Scientific reports

Growth arrest and forced differentiation of human primary glioblastoma multiforme by a novel small molecule.

PMID 24989033
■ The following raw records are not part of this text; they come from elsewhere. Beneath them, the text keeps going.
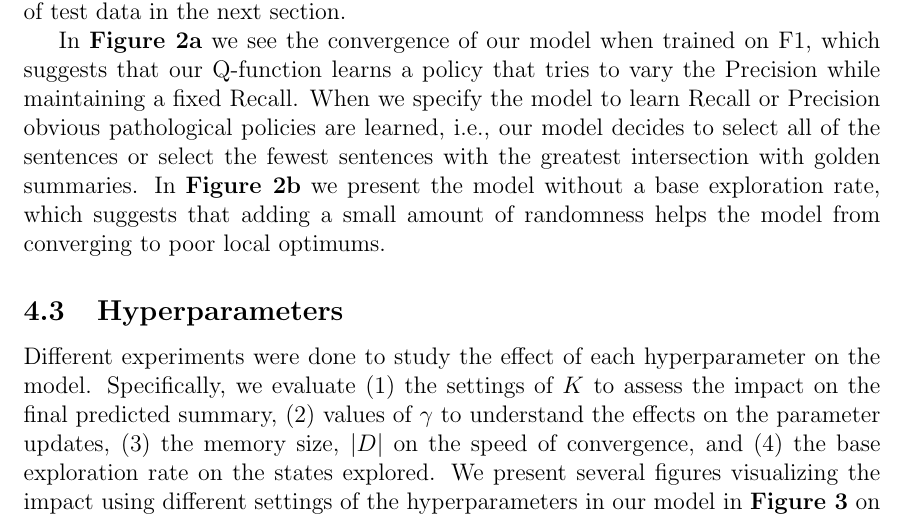
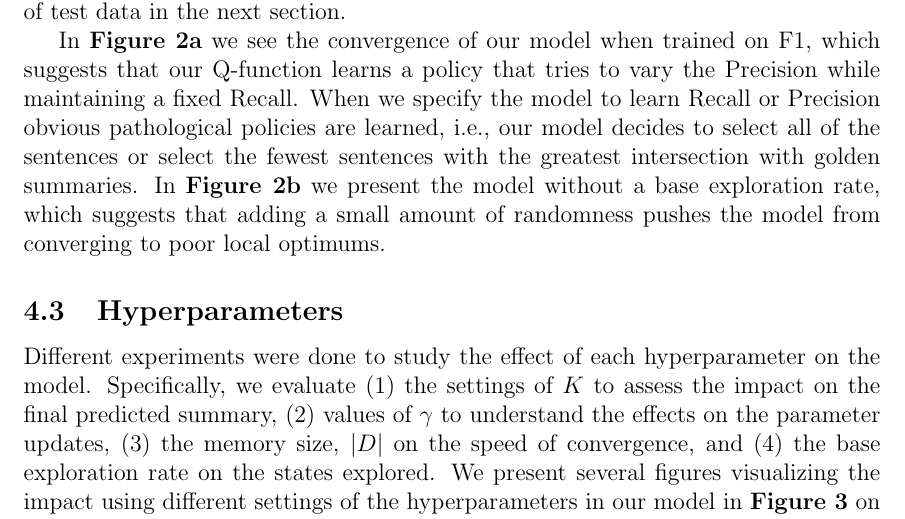
Before and after one commit to franciscojavierarceo/DQN-Event-Summarization, a LaTeX paper (Paper/DeepNLPQLearning.tex): part of page 7 of 10, cut so that both start at the same text. Compiled offline with pdfLaTeX.

Commit message:
Updated paper

```diff
--- a/Paper/DeepNLPQLearning.tex
+++ b/Paper/DeepNLPQLearning.tex
@@ -276,7 +276,7 @@ The weights of the Q-function and the action sequence are initialized at random
 \subsection{Simulations}
 To understand the behavior of our architecture, we produce a number of experiments on the first sentence of the first 100 articles for a single query. By restricting our study to such small in-sample data we are able to better monitor the system and influence of hyperparameters. We study the choice of hyperparemters on a small set of test data in the next section.
 
-In \textbf{Figure 2a} we see the convergence of our model when trained on F1, which suggests that our Q-function learns a policy that tries to vary the Precision while maintaining a fixed Recall. When we specify the model to learn Recall or Precision obvious pathological policies are learned, i.e., our model decides to select all of the sentences or select the fewest sentences with the greatest intersection with golden summaries. In  \textbf{Figure 2b} we present the model without a base exploration rate, which suggests that adding a small amount of randomness helps the model from converging to poor local optimums.
+In \textbf{Figure 2a} we see the convergence of our model when trained on F1, which suggests that our Q-function learns a policy that tries to vary the Precision while maintaining a fixed Recall. When we specify the model to learn Recall or Precision obvious pathological policies are learned, i.e., our model decides to select all of the sentences or select the fewest sentences with the greatest intersection with golden summaries. In  \textbf{Figure 2b} we present the model without a base exploration rate, which suggests that adding a small amount of randomness pushes the model from converging to poor local optimums.
 
 \begin{figure}[!tbp]
   \centering
```
Also changed, not shown: Paper/DeepNLPQLearning.pdf, 2 other files.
Glioblastoma multiforme is the most common malignant brain tumor in adults, with an average survival of less than one year due to its resistance to therapy. Recent studies reported that GBM initiates from CD133-expressing cancer stem cells (CSC). However, the efficacy of CSC targeting is limited. A newly developed approach in cancer treatment is the forced differentiation of cancer cells. Here, we show that the treatment of the novel small molecule, CG500354, into CD133-expressing human primary GBM cells induces growth arrest by cell cycle regulators, p53, p21, p27 and phase-specific cyclins, and neural differentiation, as confirmed by neural progenitor/precursor markers, nestin, GFAP and Tuj1. When GBM-derived cells caused the tumors in NOD/SCID mice, CG500354 induced GBM-derived cells differentiation into Tuj1 and GFAP expressing cells. We next demonstrated that CG500354 plays a tumor-suppressive role via cAMP/CREB signaling pathway. CG500354 increases not only the extracellular cAMP level but also the protein level of PKA and CREB. Additionally, both mimetic substances, Forskolin and Rolipram, revealed comparable results with CG500354. Our findings indicate that induction of growth arrest and neural differentiation via cAMP/CREB signaling pathway by CG500354 treatment suggests the novel targeting of PDE4D in the development of new drugs for brain tumor therapy.